BEGIN Study material

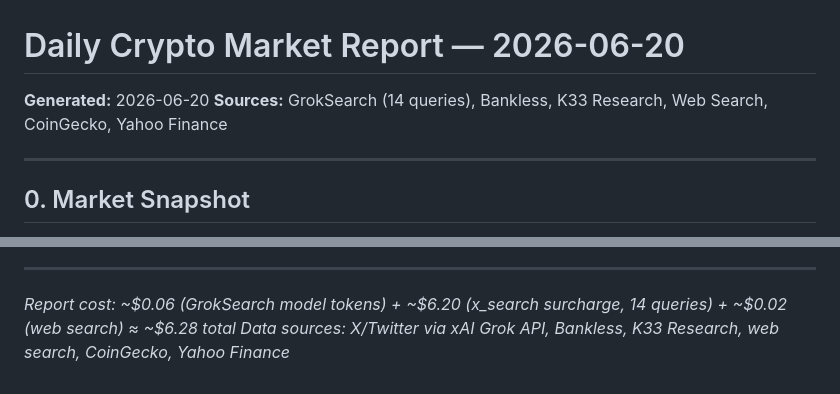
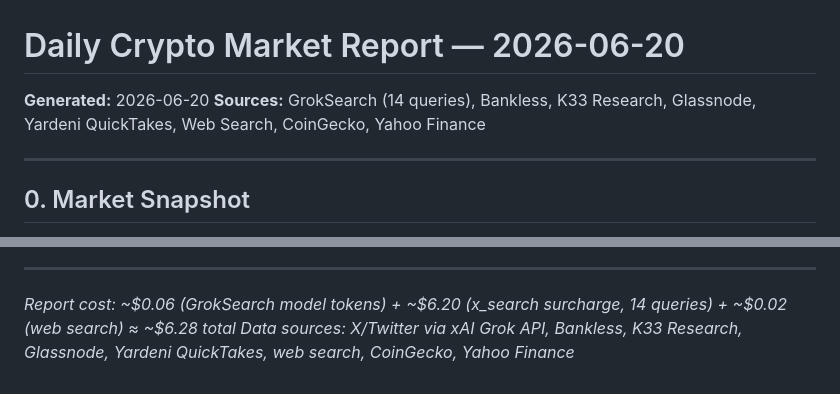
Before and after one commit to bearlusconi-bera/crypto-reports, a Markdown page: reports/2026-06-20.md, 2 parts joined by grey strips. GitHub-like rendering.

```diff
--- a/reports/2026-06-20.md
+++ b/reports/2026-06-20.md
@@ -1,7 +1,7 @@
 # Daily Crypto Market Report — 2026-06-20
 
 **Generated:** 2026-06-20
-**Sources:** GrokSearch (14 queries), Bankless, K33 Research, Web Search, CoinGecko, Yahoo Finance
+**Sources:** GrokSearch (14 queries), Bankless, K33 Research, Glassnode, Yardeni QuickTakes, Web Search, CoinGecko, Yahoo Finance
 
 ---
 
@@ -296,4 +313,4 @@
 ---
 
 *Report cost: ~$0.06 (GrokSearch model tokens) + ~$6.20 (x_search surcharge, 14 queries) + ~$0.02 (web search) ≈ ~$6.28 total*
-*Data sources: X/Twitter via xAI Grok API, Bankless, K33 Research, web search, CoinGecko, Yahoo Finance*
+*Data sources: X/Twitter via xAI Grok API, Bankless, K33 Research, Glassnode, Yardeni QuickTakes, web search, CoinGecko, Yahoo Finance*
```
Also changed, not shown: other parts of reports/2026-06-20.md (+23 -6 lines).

END Study material

__Task to complete__: Please produce an exact copy of the listing, omitting the pictures.

__Response__:
Before and after one commit to bearlusconi-bera/crypto-reports, a Markdown page: reports/2026-06-20.md, 2 parts joined by grey strips. GitHub-like rendering.

```diff
--- a/reports/2026-06-20.md
+++ b/reports/2026-06-20.md
@@ -1,7 +1,7 @@
 # Daily Crypto Market Report — 2026-06-20
 
 **Generated:** 2026-06-20
-**Sources:** GrokSearch (14 queries), Bankless, K33 Research, Web Search, CoinGecko, Yahoo Finance
+**Sources:** GrokSearch (14 queries), Bankless, K33 Research, Glassnode, Yardeni QuickTakes, Web Search, CoinGecko, Yahoo Finance
 
 ---
 
@@ -296,4 +313,4 @@
 ---
 
 *Report cost: ~$0.06 (GrokSearch model tokens) + ~$6.20 (x_search surcharge, 14 queries) + ~$0.02 (web search) ≈ ~$6.28 total*
-*Data sources: X/Twitter via xAI Grok API, Bankless, K33 Research, web search, CoinGecko, Yahoo Finance*
+*Data sources: X/Twitter via xAI Grok API, Bankless, K33 Research, Glassnode, Yardeni QuickTakes, web search, CoinGecko, Yahoo Finance*
```
Also changed, not shown: other parts of reports/2026-06-20.md (+23 -6 lines).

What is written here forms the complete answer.